## PROBLEM TO WORK ON:
Your answer must be an exact copy of the data below, minus any pictures.

## GIVEN INFORMATION:
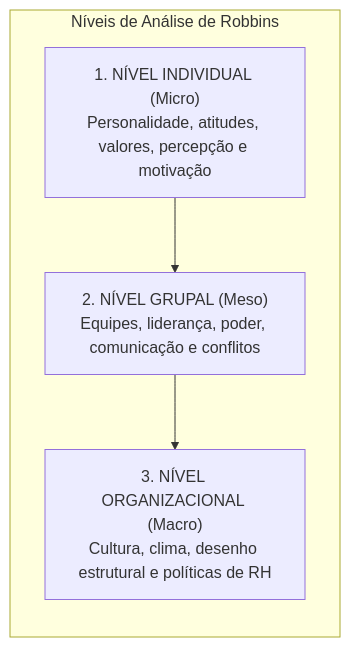
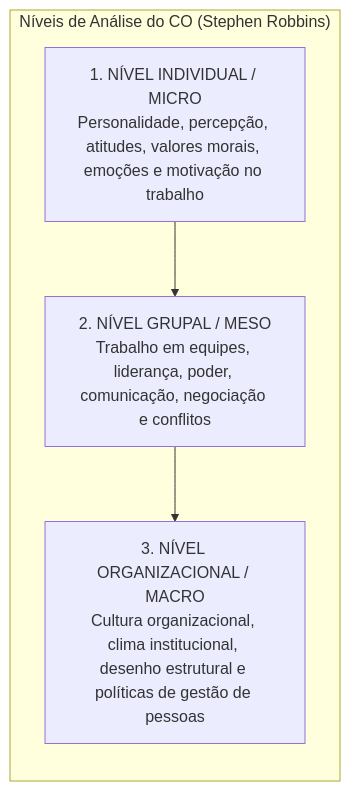
The first of 4 diagrams in fontes_de_estudo/conhecimentos_especificos_a01_tecnico_administrativo/24_comportamento_organizacional/01_individuo_personalidade_valores_atitudes_e_motivacao.md (thiagosantos346/TCE-GO-2027), drawn with Mermaid before and after one commit. The commit also changed other lines of this file and 119 other files, not shown here.

````diff
--- a/fontes_de_estudo/conhecimentos_especificos_a01_tecnico_administrativo/24_comportamento_organizacional/01_individuo_personalidade_valores_atitudes_e_motivacao.md
+++ b/fontes_de_estudo/conhecimentos_especificos_a01_tecnico_administrativo/24_comportamento_organizacional/01_individuo_personalidade_valores_atitudes_e_motivacao.md
@@ -80,11 +52,11 @@
 ```mermaid
 flowchart TD
-    subgraph Niveis_CO ["Níveis de Análise de Robbins"]
+    subgraph Niveis_CO ["Níveis de Análise do CO (Stephen Robbins)"]
         direction TB
-        Macro["3. NÍVEL ORGANIZACIONAL (Macro)<br/>Cultura, clima, desenho estrutural e políticas de RH"]
-        Meso["2. NÍVEL GRUPAL (Meso)<br/>Equipes, liderança, poder, comunicação e conflitos"]
-        Micro["1. NÍVEL INDIVIDUAL (Micro)<br/>Personalidade, atitudes, valores, percepção e motivação"]
+        Macro["3. NÍVEL ORGANIZACIONAL / MACRO<br/>Cultura organizacional, clima institucional, desenho estrutural e políticas de gestão de pessoas"]
+        Meso["2. NÍVEL GRUPAL / MESO<br/>Trabalho em equipes, liderança, poder, comunicação, negociação e conflitos"]
+        Micro["1. NÍVEL INDIVIDUAL / MICRO<br/>Personalidade, percepção, atitudes, valores morais, emoções e motivação no trabalho"]
         
         Micro --> Meso --> Macro
     end
 ```
````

## EXPECTED ANSWER:
The first of 4 diagrams in fontes_de_estudo/conhecimentos_especificos_a01_tecnico_administrativo/24_comportamento_organizacional/01_individuo_personalidade_valores_atitudes_e_motivacao.md (thiagosantos346/TCE-GO-2027), drawn with Mermaid before and after one commit. The commit also changed other lines of this file and 119 other files, not shown here.

````diff
--- a/fontes_de_estudo/conhecimentos_especificos_a01_tecnico_administrativo/24_comportamento_organizacional/01_individuo_personalidade_valores_atitudes_e_motivacao.md
+++ b/fontes_de_estudo/conhecimentos_especificos_a01_tecnico_administrativo/24_comportamento_organizacional/01_individuo_personalidade_valores_atitudes_e_motivacao.md
@@ -80,11 +52,11 @@
 ```mermaid
 flowchart TD
-    subgraph Niveis_CO ["Níveis de Análise de Robbins"]
+    subgraph Niveis_CO ["Níveis de Análise do CO (Stephen Robbins)"]
         direction TB
-        Macro["3. NÍVEL ORGANIZACIONAL (Macro)<br/>Cultura, clima, desenho estrutural e políticas de RH"]
-        Meso["2. NÍVEL GRUPAL (Meso)<br/>Equipes, liderança, poder, comunicação e conflitos"]
-        Micro["1. NÍVEL INDIVIDUAL (Micro)<br/>Personalidade, atitudes, valores, percepção e motivação"]
+        Macro["3. NÍVEL ORGANIZACIONAL / MACRO<br/>Cultura organizacional, clima institucional, desenho estrutural e políticas de gestão de pessoas"]
+        Meso["2. NÍVEL GRUPAL / MESO<br/>Trabalho em equipes, liderança, poder, comunicação, negociação e conflitos"]
+        Micro["1. NÍVEL INDIVIDUAL / MICRO<br/>Personalidade, percepção, atitudes, valores morais, emoções e motivação no trabalho"]
         
         Micro --> Meso --> Macro
     end
 ```
````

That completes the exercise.